Queensland chief veterinary officer Dr Ron Glanville said the disease remained confined to a vet clinic at Redlands, in Brisbane, and at a property near Proserpine, in northern Queensland.
Another horse at each of these properties has tested positive for Hendra virus this week, bringing the total number of equine cases to five at Redlands and two at Proserpine.
The latest horse to fall victim at the clinic may have been exposed to infection from some of the previous cases as the time of exposure falls within the known incubation period of between 4-16 days, Dr Glanville said.
The horse was euthanized on humane grounds on July 24. Other horses at the vet clinic appear healthy and are being monitored, he said.
At Proserpine, the new positive horse underwent a post mortem examination on July 21 after exhibiting clinical signs consistent with Hendra virus infection.
Early positive results from samples taken at the autopsy were received late on July 23.
"Another horse that was ill at the same time as the autopsied horse is recovering but will be monitored and sampled to determine if it was exposed to the Hendra virus. Other horses on the property appear to be healthy."
Both properties where Hendra virus has been detected remain under quarantine, Dr Glanville said.
"Horses will not be permitted to move from these premises until it is safe for them to do so. To lift quarantine each horse on the property must have a negative blood test from a sample taken at least 16 days after the last case of infection was identified on the property.
Strict precautions are in place on the two affected properties to prevent Hendra jumping to people.
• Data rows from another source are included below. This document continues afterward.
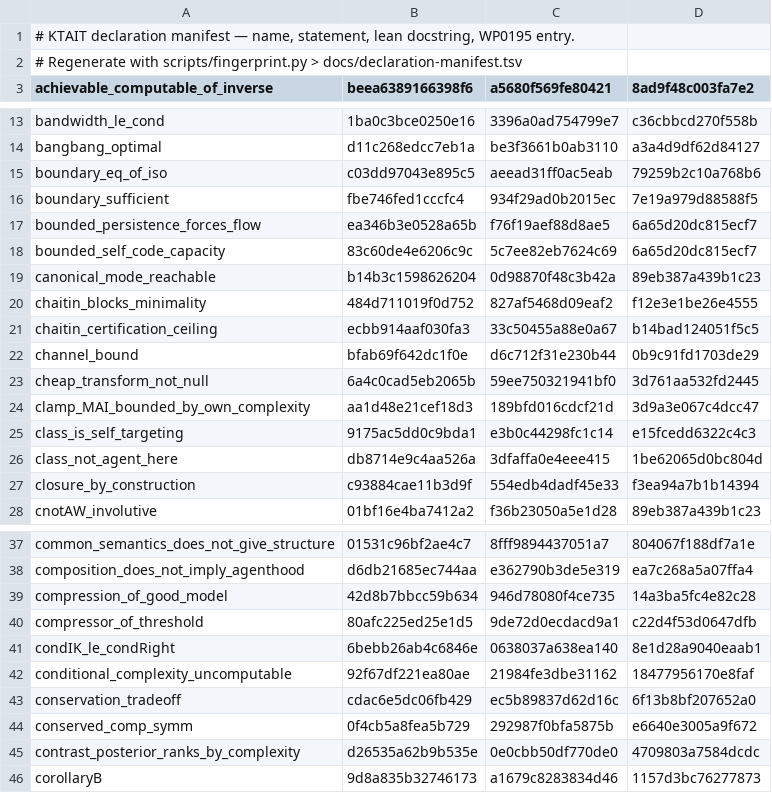
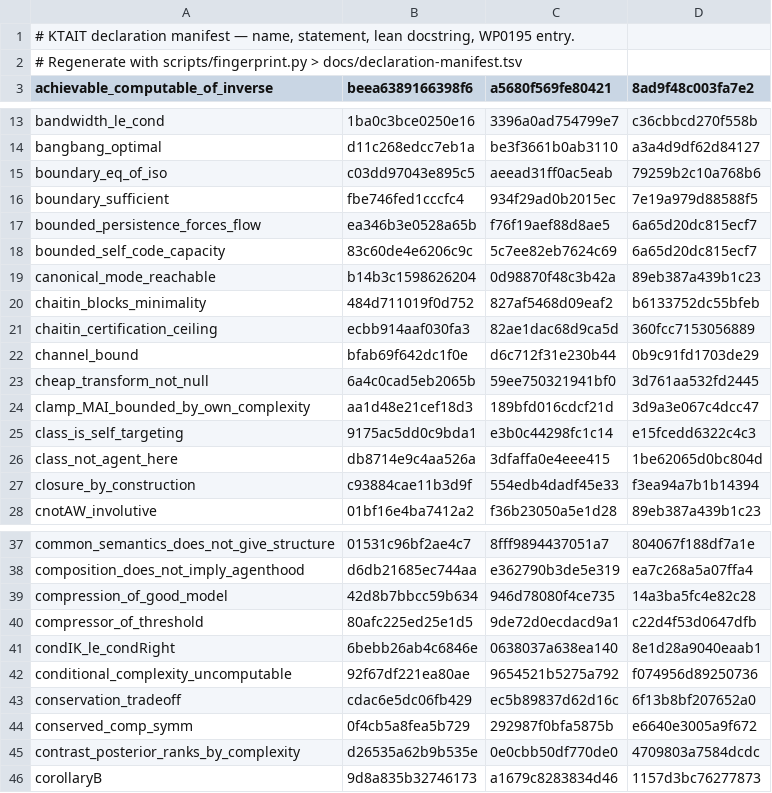
Before and after one commit to giulioruffini/KTAIT, a TSV file: docs/declaration-manifest.tsv, drawn as a sheet; only a part is shown, gaps mark what is left out.

```diff
--- a/docs/declaration-manifest.tsv
+++ b/docs/declaration-manifest.tsv
@@ -19,4 +19,4 @@ bounded_self_code_capacity	83c60de4e6206c9c	5c7ee82eb7624c69	6a65d20dc815ecf7
 canonical_mode_reachable	b14b3c1598626204	0d98870f48c3b42a	89eb387a439b1c23
-chaitin_blocks_minimality	484d711019f0d752	827af5468d09eaf2	f12e3e1be26e4555
-chaitin_certification_ceiling	ecbb914aaf030fa3	33c50455a88e0a67	b14bad124051f5c5
+chaitin_blocks_minimality	484d711019f0d752	827af5468d09eaf2	b6133752dc55bfeb
+chaitin_certification_ceiling	ecbb914aaf030fa3	82ae1dac68d9ca5d	360fcc7153056889
 channel_bound	bfab69f642dc1f0e	d6c712f31e230b44	0b9c91fd1703de29
@@ -41,3 +41,3 @@ compressor_of_threshold	80afc225ed25e1d5	9de72d0ecdacd9a1	c22d4f53d0647dfb
 condIK_le_condRight	6bebb26ab4c6846e	0638037a638ea140	8e1d28a9040eaab1
-conditional_complexity_uncomputable	92f67df221ea80ae	21984fe3dbe31162	18477956170e8faf
+conditional_complexity_uncomputable	92f67df221ea80ae	9654521b5275a792	f074956d89250736
 conservation_tradeoff	cdac6e5dc06fb429	ec5b89837d62d16c	6f13b8bf207652a0
```
Also changed, not shown: 1 other file.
Queensland Health has been working with the Department of Primary Industries on containment.
The natural reservoir for Hendra virus is in flying foxes.
"It is unclear how the disease spreads from flying foxes [native bats] to horses but it is suspected that infected bodily fluids from flying foxes contaminate something the horse then eats or drinks," Dr Glanville said.
He said research has shown that the virus has been present in flying foxes for a very long time. It was discovered in 1994 that the virus can spill over from flying foxes to horses and from horses to people.
Authorities are urging Queensland horse owners to immediately report sick horses that rapidly develop a fever and within 48 hours become extremely sick or even die. The animals are likely to show respiratory or neurological problems.
"Sick horses showing these signs should be kept isolated from other horses and people. Try not to handle these horses at all or, at a bare minimum, until examined," Dr Glanville said.
"Avoid contact with all bodily fluids, including nasal discharge and coughing, from these horses until veterinary advice is received.
"Wash hands with soap and water after handling sick horses, or shower thoroughly if contaminated with any bodily fluids from sick horses. Personal hygiene is part of the barrier against Hendra virus and other infections."
Any person working with horses who becomes ill after contact with a sick horse should immediately contact their doctor or local public health unit.
Horse feed and watering points should be placed under cover or away from trees that are attractive to flying foxes, to avoid possible contamination of contents by flying foxes.